Dataset records:

★ ★ ★ ★ ★ ★ ★

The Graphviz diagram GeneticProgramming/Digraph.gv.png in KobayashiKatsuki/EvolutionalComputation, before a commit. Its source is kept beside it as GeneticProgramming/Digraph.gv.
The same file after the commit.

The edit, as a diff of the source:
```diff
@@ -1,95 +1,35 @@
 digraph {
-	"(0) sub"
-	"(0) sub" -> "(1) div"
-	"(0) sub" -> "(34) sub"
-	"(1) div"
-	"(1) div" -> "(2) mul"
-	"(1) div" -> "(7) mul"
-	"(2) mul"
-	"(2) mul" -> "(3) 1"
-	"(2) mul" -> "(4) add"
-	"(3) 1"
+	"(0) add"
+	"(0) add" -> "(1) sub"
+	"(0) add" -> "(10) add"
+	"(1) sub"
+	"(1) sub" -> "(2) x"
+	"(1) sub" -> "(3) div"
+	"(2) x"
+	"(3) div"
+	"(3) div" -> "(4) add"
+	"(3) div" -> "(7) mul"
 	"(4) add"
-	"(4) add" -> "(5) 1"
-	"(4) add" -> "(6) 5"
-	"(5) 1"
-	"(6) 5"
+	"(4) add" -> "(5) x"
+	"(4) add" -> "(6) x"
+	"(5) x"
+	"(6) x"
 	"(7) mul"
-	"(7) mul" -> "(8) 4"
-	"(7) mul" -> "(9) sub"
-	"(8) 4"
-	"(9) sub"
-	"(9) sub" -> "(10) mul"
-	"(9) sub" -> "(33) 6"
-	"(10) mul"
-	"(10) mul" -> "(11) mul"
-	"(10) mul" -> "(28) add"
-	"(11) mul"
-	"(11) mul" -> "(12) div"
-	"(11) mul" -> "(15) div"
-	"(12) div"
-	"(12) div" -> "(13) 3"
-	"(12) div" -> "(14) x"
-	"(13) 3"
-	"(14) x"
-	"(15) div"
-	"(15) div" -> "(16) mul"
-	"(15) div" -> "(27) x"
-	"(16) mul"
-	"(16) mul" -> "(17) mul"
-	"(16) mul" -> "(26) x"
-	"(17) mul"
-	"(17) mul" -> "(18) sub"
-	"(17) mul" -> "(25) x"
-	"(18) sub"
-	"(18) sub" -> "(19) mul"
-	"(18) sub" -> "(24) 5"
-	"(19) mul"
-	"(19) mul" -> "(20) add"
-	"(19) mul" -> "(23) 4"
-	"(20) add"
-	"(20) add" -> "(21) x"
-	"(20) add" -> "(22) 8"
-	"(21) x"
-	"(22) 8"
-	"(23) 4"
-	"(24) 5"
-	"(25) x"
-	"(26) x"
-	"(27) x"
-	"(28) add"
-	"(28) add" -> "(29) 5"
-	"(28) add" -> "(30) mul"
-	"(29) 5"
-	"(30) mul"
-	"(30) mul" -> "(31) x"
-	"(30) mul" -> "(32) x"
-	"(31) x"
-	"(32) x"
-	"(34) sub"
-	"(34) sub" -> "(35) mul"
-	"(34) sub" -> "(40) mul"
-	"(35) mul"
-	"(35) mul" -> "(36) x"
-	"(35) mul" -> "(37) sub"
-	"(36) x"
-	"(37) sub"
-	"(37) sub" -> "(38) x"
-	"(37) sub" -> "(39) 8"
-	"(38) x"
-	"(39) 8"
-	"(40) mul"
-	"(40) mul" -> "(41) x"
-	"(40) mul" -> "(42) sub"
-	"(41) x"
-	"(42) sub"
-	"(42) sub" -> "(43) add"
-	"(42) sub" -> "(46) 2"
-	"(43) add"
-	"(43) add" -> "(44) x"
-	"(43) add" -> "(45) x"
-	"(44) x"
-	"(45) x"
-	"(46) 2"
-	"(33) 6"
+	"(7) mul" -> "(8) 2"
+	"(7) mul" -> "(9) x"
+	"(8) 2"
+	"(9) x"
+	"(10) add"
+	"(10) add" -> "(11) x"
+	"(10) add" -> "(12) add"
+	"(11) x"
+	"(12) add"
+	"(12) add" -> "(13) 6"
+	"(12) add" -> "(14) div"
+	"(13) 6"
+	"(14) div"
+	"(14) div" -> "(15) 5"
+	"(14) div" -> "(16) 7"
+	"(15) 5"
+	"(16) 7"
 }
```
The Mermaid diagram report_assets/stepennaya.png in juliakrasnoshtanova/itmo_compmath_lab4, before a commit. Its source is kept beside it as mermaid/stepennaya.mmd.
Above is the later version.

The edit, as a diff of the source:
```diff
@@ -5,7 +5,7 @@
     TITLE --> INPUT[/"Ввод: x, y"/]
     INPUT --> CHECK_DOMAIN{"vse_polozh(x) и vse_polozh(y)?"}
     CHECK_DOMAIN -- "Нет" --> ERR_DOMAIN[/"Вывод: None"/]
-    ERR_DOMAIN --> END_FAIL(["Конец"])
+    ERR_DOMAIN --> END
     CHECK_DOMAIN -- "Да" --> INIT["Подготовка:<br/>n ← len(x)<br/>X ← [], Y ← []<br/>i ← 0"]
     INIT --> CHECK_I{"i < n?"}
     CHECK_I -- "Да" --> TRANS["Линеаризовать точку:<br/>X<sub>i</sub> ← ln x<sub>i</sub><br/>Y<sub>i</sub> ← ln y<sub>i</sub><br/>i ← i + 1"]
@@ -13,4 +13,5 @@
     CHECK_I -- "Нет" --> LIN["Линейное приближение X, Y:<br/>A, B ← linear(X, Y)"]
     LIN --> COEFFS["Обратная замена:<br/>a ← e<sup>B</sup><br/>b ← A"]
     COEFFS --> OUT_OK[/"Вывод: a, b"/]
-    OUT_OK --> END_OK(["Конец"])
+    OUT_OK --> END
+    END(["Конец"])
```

★ ★ ★ ★ ★ ★ ★

[Your goal]: Repeat the data verbatim.

[Task answer]:
The Graphviz diagram GeneticProgramming/Digraph.gv.png in KobayashiKatsuki/EvolutionalComputation, before a commit. Its source is kept beside it as GeneticProgramming/Digraph.gv.
The same file after the commit.

The edit, as a diff of the source:
```diff
@@ -1,95 +1,35 @@
 digraph {
-	"(0) sub"
-	"(0) sub" -> "(1) div"
-	"(0) sub" -> "(34) sub"
-	"(1) div"
-	"(1) div" -> "(2) mul"
-	"(1) div" -> "(7) mul"
-	"(2) mul"
-	"(2) mul" -> "(3) 1"
-	"(2) mul" -> "(4) add"
-	"(3) 1"
+	"(0) add"
+	"(0) add" -> "(1) sub"
+	"(0) add" -> "(10) add"
+	"(1) sub"
+	"(1) sub" -> "(2) x"
+	"(1) sub" -> "(3) div"
+	"(2) x"
+	"(3) div"
+	"(3) div" -> "(4) add"
+	"(3) div" -> "(7) mul"
 	"(4) add"
-	"(4) add" -> "(5) 1"
-	"(4) add" -> "(6) 5"
-	"(5) 1"
-	"(6) 5"
+	"(4) add" -> "(5) x"
+	"(4) add" -> "(6) x"
+	"(5) x"
+	"(6) x"
 	"(7) mul"
-	"(7) mul" -> "(8) 4"
-	"(7) mul" -> "(9) sub"
-	"(8) 4"
-	"(9) sub"
-	"(9) sub" -> "(10) mul"
-	"(9) sub" -> "(33) 6"
-	"(10) mul"
-	"(10) mul" -> "(11) mul"
-	"(10) mul" -> "(28) add"
-	"(11) mul"
-	"(11) mul" -> "(12) div"
-	"(11) mul" -> "(15) div"
-	"(12) div"
-	"(12) div" -> "(13) 3"
-	"(12) div" -> "(14) x"
-	"(13) 3"
-	"(14) x"
-	"(15) div"
-	"(15) div" -> "(16) mul"
-	"(15) div" -> "(27) x"
-	"(16) mul"
-	"(16) mul" -> "(17) mul"
-	"(16) mul" -> "(26) x"
-	"(17) mul"
-	"(17) mul" -> "(18) sub"
-	"(17) mul" -> "(25) x"
-	"(18) sub"
-	"(18) sub" -> "(19) mul"
-	"(18) sub" -> "(24) 5"
-	"(19) mul"
-	"(19) mul" -> "(20) add"
-	"(19) mul" -> "(23) 4"
-	"(20) add"
-	"(20) add" -> "(21) x"
-	"(20) add" -> "(22) 8"
-	"(21) x"
-	"(22) 8"
-	"(23) 4"
-	"(24) 5"
-	"(25) x"
-	"(26) x"
-	"(27) x"
-	"(28) add"
-	"(28) add" -> "(29) 5"
-	"(28) add" -> "(30) mul"
-	"(29) 5"
-	"(30) mul"
-	"(30) mul" -> "(31) x"
-	"(30) mul" -> "(32) x"
-	"(31) x"
-	"(32) x"
-	"(34) sub"
-	"(34) sub" -> "(35) mul"
-	"(34) sub" -> "(40) mul"
-	"(35) mul"
-	"(35) mul" -> "(36) x"
-	"(35) mul" -> "(37) sub"
-	"(36) x"
-	"(37) sub"
-	"(37) sub" -> "(38) x"
-	"(37) sub" -> "(39) 8"
-	"(38) x"
-	"(39) 8"
-	"(40) mul"
-	"(40) mul" -> "(41) x"
-	"(40) mul" -> "(42) sub"
-	"(41) x"
-	"(42) sub"
-	"(42) sub" -> "(43) add"
-	"(42) sub" -> "(46) 2"
-	"(43) add"
-	"(43) add" -> "(44) x"
-	"(43) add" -> "(45) x"
-	"(44) x"
-	"(45) x"
-	"(46) 2"
-	"(33) 6"
+	"(7) mul" -> "(8) 2"
+	"(7) mul" -> "(9) x"
+	"(8) 2"
+	"(9) x"
+	"(10) add"
+	"(10) add" -> "(11) x"
+	"(10) add" -> "(12) add"
+	"(11) x"
+	"(12) add"
+	"(12) add" -> "(13) 6"
+	"(12) add" -> "(14) div"
+	"(13) 6"
+	"(14) div"
+	"(14) div" -> "(15) 5"
+	"(14) div" -> "(16) 7"
+	"(15) 5"
+	"(16) 7"
 }
```
The Mermaid diagram report_assets/stepennaya.png in juliakrasnoshtanova/itmo_compmath_lab4, before a commit. Its source is kept beside it as mermaid/stepennaya.mmd.
Above is the later version.

The edit, as a diff of the source:
```diff
@@ -5,7 +5,7 @@
     TITLE --> INPUT[/"Ввод: x, y"/]
     INPUT --> CHECK_DOMAIN{"vse_polozh(x) и vse_polozh(y)?"}
     CHECK_DOMAIN -- "Нет" --> ERR_DOMAIN[/"Вывод: None"/]
-    ERR_DOMAIN --> END_FAIL(["Конец"])
+    ERR_DOMAIN --> END
     CHECK_DOMAIN -- "Да" --> INIT["Подготовка:<br/>n ← len(x)<br/>X ← [], Y ← []<br/>i ← 0"]
     INIT --> CHECK_I{"i < n?"}
     CHECK_I -- "Да" --> TRANS["Линеаризовать точку:<br/>X<sub>i</sub> ← ln x<sub>i</sub><br/>Y<sub>i</sub> ← ln y<sub>i</sub><br/>i ← i + 1"]
@@ -13,4 +13,5 @@
     CHECK_I -- "Нет" --> LIN["Линейное приближение X, Y:<br/>A, B ← linear(X, Y)"]
     LIN --> COEFFS["Обратная замена:<br/>a ← e<sup>B</sup><br/>b ← A"]
     COEFFS --> OUT_OK[/"Вывод: a, b"/]
-    OUT_OK --> END_OK(["Конец"])
+    OUT_OK --> END
+    END(["Конец"])
```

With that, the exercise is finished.